I've never participated in the RPG Blog Carnival before, but this month's topic (The Combat Experience) is somewhat relevant to my upcoming Firefly finale, so I figured I'd post some of my own thoughts about combat. Specifically, two things I loathe about running combat: determining initiative and drawing up maps.
We've all been there, we're in the middle of a scene when all hell breaks loose and it's time for some fighting to occur...and then everything stops while all the players roll dice and the GM sorts out their order in the initiative track.
I know, I know. We have to roll for initiative because we need to know who gets to act first, second and so on. The result of not having initiative can be messy, players scrambling over one another (metaphorically speaking) to take control of the action, confusing the GM and each other. But the stopping to roll and the waiting while the GM notes down everybody's place in the order...when I have to do it as GM I always feel like it's breaking the flow and slowing things down. But what else can we do to establish initiative?
The Firefly RPG (and Marvel Heroic Roleplaying before it, as well as the upcoming Timewatch RPG from Pelgrane Press) has one solution that I like a bit more than the usual method of rolling and assigning initiative. The GM picks who goes first based on the situation (the players get the drop on them, or they get ambushed, someone has a 'quick draw' trigger move, etc) and then that player takes their action. When their action is resolved, they get to pick who they want to go next in the round and then that character becomes the new active character.
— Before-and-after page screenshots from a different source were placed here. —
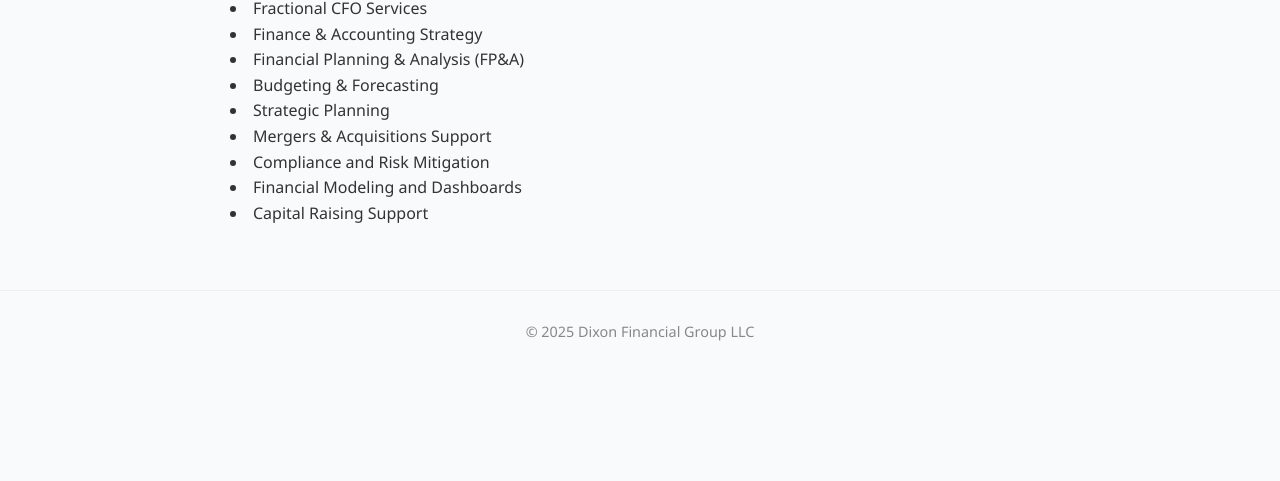
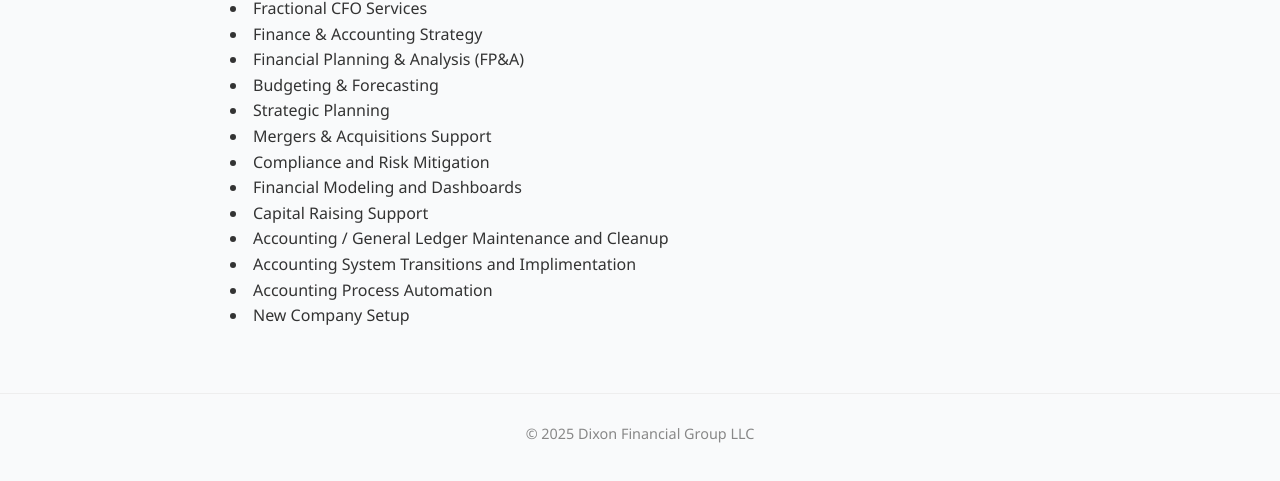
Before and after one commit to ryan94901/dixonfg, a plain HTML site: page services.html in a window 1280 px wide. Shown: the part 149-630 px from the top of the page. Drawn offline with Linux system fonts and the light colour scheme.

Commit message:
Update Services

```diff
--- a/services.html
+++ b/services.html
@@ -30,6 +30,10 @@
       <li>Compliance and Risk Mitigation</li>
       <li>Financial Modeling and Dashboards</li>
       <li>Capital Raising Support</li>
+      <li>Accounting / General Ledger Maintenance and Cleanup</li>
+      <li>Accounting System Transitions and Implimentation</li>
+      <li>Accounting Process Automation</li>
+      <li>New Company Setup</li>
     </ul>
   </main>
 
```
Not only is this a much quicker and more intuitive way of establishing turn order which keeps the energy up and allows the group to dive into combat right away, but it also creates some really neat interactions between players' moves. One player might decide that their action is to set off a sonic grenade to disorient the guards, then pass to another player who uses the distraction to gun down one or two of them before they have time to recover.
Players do need to keep in mind that their opponents also need to act within the turn and take care not to leave all of the bad guys to act last. If they take them all out before they have to pass initiative to an NPC, all well and good, but if not...they're gonna feel the pain when their enemies push back. This can conceivably lead to players pausing to tactically consider whether to pass action to friend or foe, but my experience has mostly been that the pacing remains fast and furious.
The other alternative to traditional rolled initiative in combat is to have initiative be skill based, as it is in games such as Fate Core or Gumshoe. In these systems, action order is determined by which characters have the highest rating in a specific skill relevant to the type of conflict involved. In theory, this can make things a bit quicker by removing the step of rolling dice for each participant, and a well-prepared GM might already have the PCs' initiative numbers noted down so that all they have to do is add the NPCs into the action order. I'm not so keen on this as the method from Firefly because it feels too static and it's kind of boring to be honest. It means that the same PC will always act before all the others in a given situation, which is both bland and unrealistic. Not that I think RPGs should always do what is realistic, mind.
I used to use maps a lot in my Unisystem Stargate campaign and Traveller (Mongoose version) way back when, but I discovered two things about using them that has put me off playing with maps since.
First of all, something that can happen when you put a map down in front of the players is that. Everything. Just. Stops. Everybody leans in and starts planning tactics like a football team making their gameplan before the match starts (assuming that's not just a thing they do in movies about football). It's the same thing that irritates me about rolling and assigning initiative (though, admittedly, it gives the GM time to sort out the action order and his notes before starting the combat); it breaks the flow of things and sucks all the energy out of the scene.
Second, and this is really a personal thing: I just hate drawing maps. Never mind that I can't get the scaling right - that barely matters in games like Fate Core, where ranges are more abstract - but I just have no idea how a proper building should be laid out, beyond extrapolating from what I know of buildings I've actually been in. To be fair, though, I'm sure that's not just me. Unless you happen to be a GM who is also an architect, chances are you'll be playing it as much by ear as I am. And again, you probably don't need to worry too much about realism when laying out your dungeon or your secret underground laboratory (which I'm probably going to have to do for my Firefly finale). Still, it's a chore that irks me no end, and nowadays if I do end up using maps they tend to be quick sketches done on the spot.
They can get really messy too as they're updated over the course of a battle though, with scribbled out enemy dots and ghostly remnants of dots rubbed out to reflect their movement across the battlefield. The only way to avoid that is perhaps to invest in a dry-erase board (or a Noteboard, which I'm considering getting myself), but even those can get messy with ink that won't rub out properly.
That said, I do see the value of maps as a tool in running combat sequences, having been on the player's side of games where the GM has made use of them. They help the players get a better idea of their surroundings and their position relative to the bad guys and one another, which is really important in order to decide where your character is going to go and what they're going to do within the combat.
With regard to initiative, at least there are methods of determining it that I find simpler and more tolerable than the traditional method, though it may not always be appropriate to adapt those for other systems. With regard to my pet peeve of sketching maps...I guess that's just something I'm going to have to learn to get over.